**Exercise brief**
From the records below, copy every line that contains the word "bunpaas".

****************************************

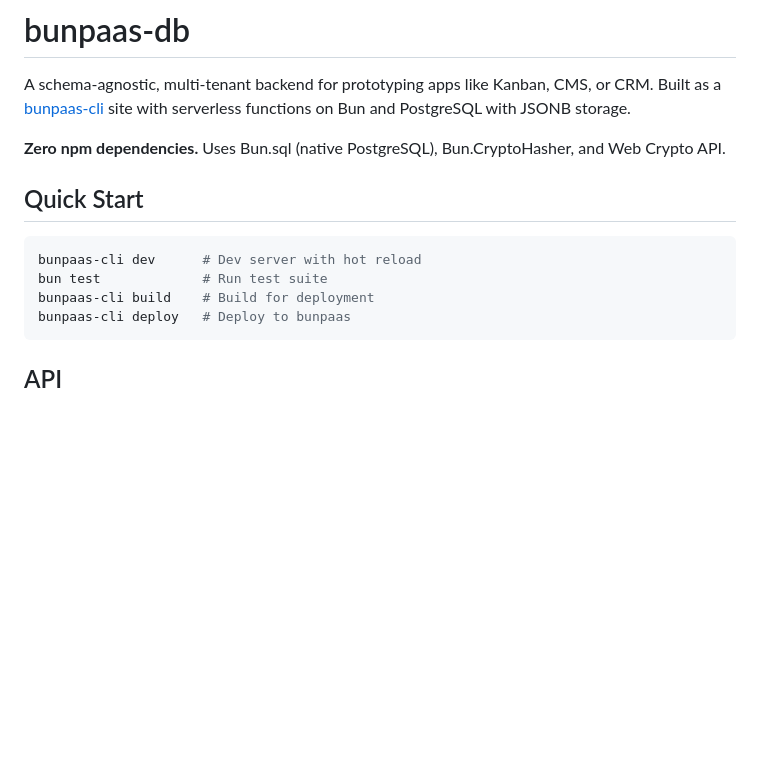
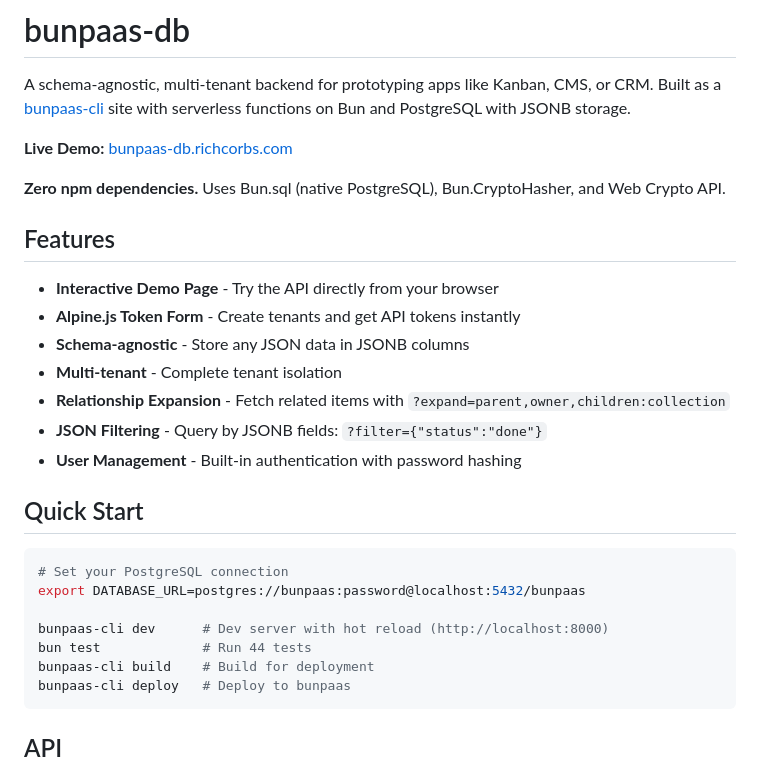
Before and after one commit to richcorbs/bunpaas-db, a Markdown page: README.md, the part around the change. Rendered like a GitHub page; blank space fills up the shorter version.

Commit message:
Update README with live demo link and feature highlights
Added link to bunpaas-db.richcorbs.com demo and expanded Quick Start
with more details about features (interactive demo, Alpine.js forms,
relationship expansion, etc.)

Co-Authored-By: Claude Sonnet 4.5 <noreply@anthropic.com>

````diff
--- a/README.md
+++ b/README.md
@@ -2,13 +2,28 @@
 
 A schema-agnostic, multi-tenant backend for prototyping apps like Kanban, CMS, or CRM. Built as a [bunpaas-cli](https://github.com/bunpaas/bunpaas-cli) site with serverless functions on Bun and PostgreSQL with JSONB storage.
 
+**Live Demo:** [bunpaas-db.richcorbs.com](https://bunpaas-db.richcorbs.com)
+
 **Zero npm dependencies.** Uses Bun.sql (native PostgreSQL), Bun.CryptoHasher, and Web Crypto API.
+
+## Features
+
+- **Interactive Demo Page** - Try the API directly from your browser
+- **Alpine.js Token Form** - Create tenants and get API tokens instantly
+- **Schema-agnostic** - Store any JSON data in JSONB columns
+- **Multi-tenant** - Complete tenant isolation
+- **Relationship Expansion** - Fetch related items with `?expand=parent,owner,children:collection`
+- **JSON Filtering** - Query by JSONB fields: `?filter={"status":"done"}`
+- **User Management** - Built-in authentication with password hashing
 
 ## Quick Start
 
 ```bash
-bunpaas-cli dev      # Dev server with hot reload
-bun test             # Run test suite
+# Set your PostgreSQL connection
+export DATABASE_URL=postgres://bunpaas:password@localhost:5432/bunpaas
+
+bunpaas-cli dev      # Dev server with hot reload (http://localhost:8000)
+bun test             # Run 44 tests
 bunpaas-cli build    # Build for deployment
 bunpaas-cli deploy   # Deploy to bunpaas
 ```
````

****************************************

**Your solution**
Before and after one commit to richcorbs/bunpaas-db, a Markdown page: README.md, the part around the change. Rendered like a GitHub page; blank space fills up the shorter version.
Added link to bunpaas-db.richcorbs.com demo and expanded Quick Start
 A schema-agnostic, multi-tenant backend for prototyping apps like Kanban, CMS, or CRM. Built as a [bunpaas-cli](https://github.com/bunpaas/bunpaas-cli) site with serverless functions on Bun and PostgreSQL with JSONB storage.
+**Live Demo:** [bunpaas-db.richcorbs.com](https://bunpaas-db.richcorbs.com)
-bunpaas-cli dev      # Dev server with hot reload
+export DATABASE_URL=postgres://bunpaas:password@localhost:5432/bunpaas
+bunpaas-cli dev      # Dev server with hot reload (http://localhost:8000)
 bunpaas-cli build    # Build for deployment
 bunpaas-cli deploy   # Deploy to bunpaas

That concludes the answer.